When Joyce was young, she received her education in a two-room schoolhouse in Gales Creek. During World War II, most of the teachers were working for the war effort, and the quality of schooling suffered. Luckily, along came Jennie Ranes, the fourth-grade teacher who managed to pack four years of important learning into one. The school was later named for her.
Jennie also taught Joyce many life lessons that became part of her work ethic. One day, Joyce visited Mrs. Ranes, who lived very near. She watched the lady churning butter, which looked like fun. “Can I do that? Can I do that?” begged Joyce. “Well, yes,” replied the teacher, “but if you start, you must finish.” After some “Oh, but I’m tired” attempts to stop, Joyce learned Mrs. Ranes was serious: once you started a task, it was necessary to complete it. Still, the sugar cookies with gooseberry jam the little girl could smell clear across the field were enough to lure her back again and again.
Joyce’s high school in Forest Grove was made up of students from all over the area. The students were very close and remain so. Joyce still hosts school reunions in her backyard every year.
After graduation, Joyce went to San Francisco to study to become a dental assistant….a new vocation at that time. She still remembers going into the city by bus, registering for school, and finding a place to live, all in one day. Remembering how daunting San Francisco was at first, she laughed.
“I was just a young girl from Gales Creek, remember.”
Joyce worked as a dental assistant for 39 years. Because all three of the dentists she worked for were advocates of preventive dentistry, Joyce did her postgraduate study in the field, and she is very pleased three of the children she taught became dental hygienists, and one a Forest Grove dentist.
Joyce met her husband Bill when they were in high school, but they did not immediately start dating. When Bill asked Joyce’s best friend if Joyce would go out with him, Joyce told her friend a simple “No.” Bill was persistent, though, and before long they began dating.
After a few months, Bill left for the Army. When he came home at Christmas, they became engaged and were married the following October. They had been married for 55 years when he died in 2012. One of Joyce’s proudest accomplishments is her family. Her smile widens every time she mentions Brandon, Alex, and Grant, her three grandsons, and Madelynn, her great-granddaughter.
The list of Joyce’s accomplishments would fit a small atlas, but I’ll name just a few. She is a gifted writer; she wrote for the Hillsboro Argus for 30 years, and the News-Times for many years as well.
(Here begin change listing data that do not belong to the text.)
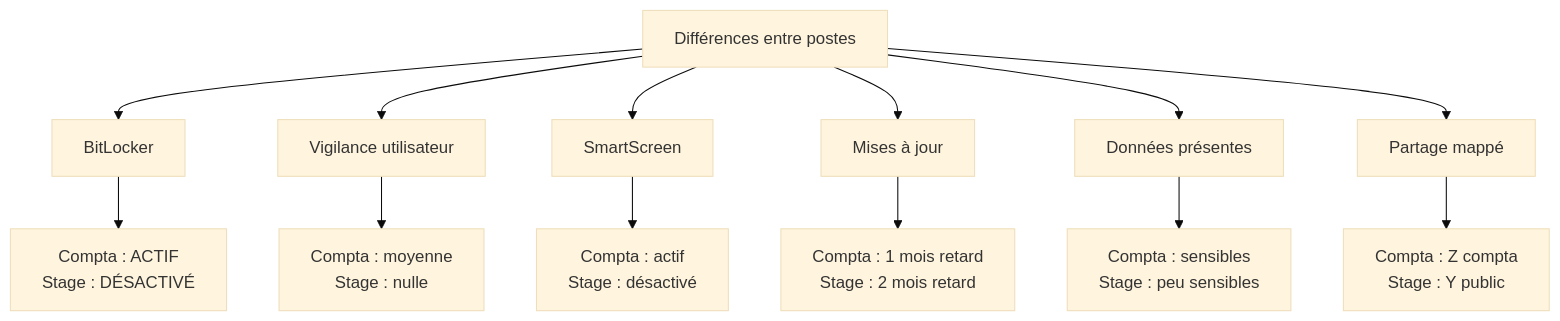
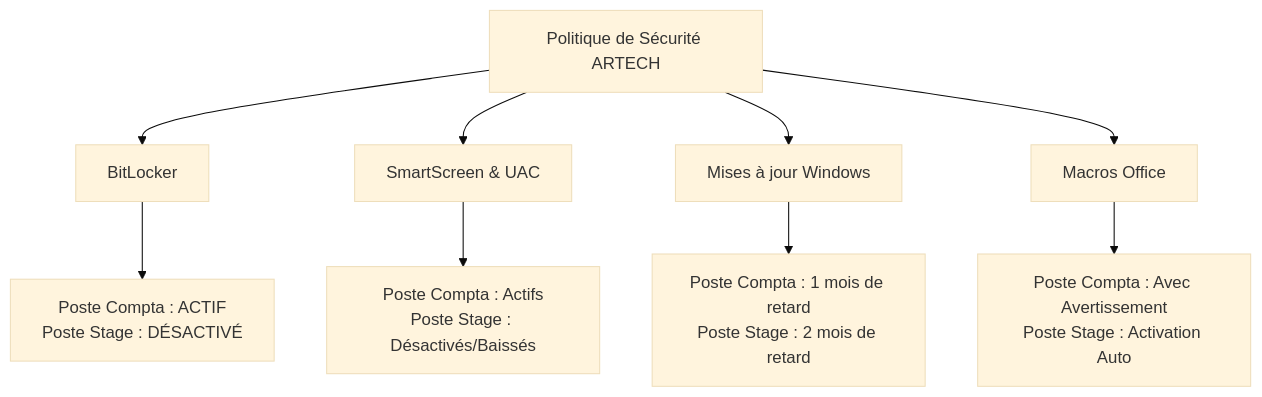
Before and after one commit to zyrass/omnydocs: the first of 2 diagrams in docs/cursus-forensic/01-cycle-0-fondations/module-3-configuration-laboratoire/09-windows11-poste-stagiaire.md, drawn with Mermaid (base theme). The commit also changed other lines of this file and 171 other files, not shown here.

````diff
--- a/docs/cursus-forensic/01-cycle-0-fondations/module-3-configuration-laboratoire/09-windows11-poste-stagiaire.md
+++ b/docs/cursus-forensic/01-cycle-0-fondations/module-3-configuration-laboratoire/09-windows11-poste-stagiaire.md
@@ -83,16 +74,12 @@
 ```mermaid
 flowchart TB
-    A[Différences entre postes] --> B[BitLocker]
-    A --> C[Vigilance utilisateur]
-    A --> D[SmartScreen]
-    A --> E[Mises à jour]
-    A --> F[Données présentes]
-    A --> G[Partage mappé]
+    A["Politique de Sécurité ARTECH"] --> B["BitLocker"]
+    A --> C["SmartScreen & UAC"]
+    A --> D["Mises à jour Windows"]
+    A --> E["Macros Office"]
 
-    B --> B1[Compta : ACTIF<br>Stage : DÉSACTIVÉ]
-    C --> C1[Compta : moyenne<br>Stage : nulle]
-    D --> D1[Compta : actif<br>Stage : désactivé]
-    E --> E1[Compta : 1 mois retard<br>Stage : 2 mois retard]
-    F --> F1[Compta : sensibles<br>Stage : peu sensibles]
-    G --> G1[Compta : Z compta<br>Stage : Y public]
+    B --> B1["Poste Compta : ACTIF<br>Poste Stage : DÉSACTIVÉ"]
+    C --> C1["Poste Compta : Actifs<br>Poste Stage : Désactivés/Baissés"]
+    D --> D1["Poste Compta : 1 mois de retard<br>Poste Stage : 2 mois de retard"]
+    E --> E1["Poste Compta : Avec Avertissement<br>Poste Stage : Activation Auto"]
 ```
````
She has been a Campfire Girls leader, president of the Gales Creek Garden Club, and she has always been involved with programs that promote reading. To this day, she’s at the Gales Creek school library every Wednesday evening from 6:30 – 8:30 p.m., keeping the library open for the children, even though the school is closed. Joyce is hopeful the school will re-open in the next few years, but meanwhile, she is determined to keep the library going.
History has always been one of her passions, and Joyce willingly shares stories from her family’s days on the Oregon Trail (the Shorbs came from Maryland to Kansas to Oregon in 1864, and the Armstrong-Lambersons came to Sauvie Island on the Trail in 1846.) Joyce still owns the large family Bible, a wicker rocking chair, a coal-oil lantern, and a copy of the wagon master’s diary from those trips.
One of Joyce’s dreams is to be able to watch children learning about their heritage at a fully-restored A.T. Smith house museum. As she noted quietly, “We have to treasure the history that we have because it is so valuable.” Another treasure she truly appreciates is her relationships, some going back to her childhood. “I am so fortunate to have lots of friends, and my long-term friendships are a true blessing.” Well, coming from all of us who know her, we consider Joyce to be a true blessing too.
About Diane Morris
Diane is a memmber of Friends of Historic Forest Grove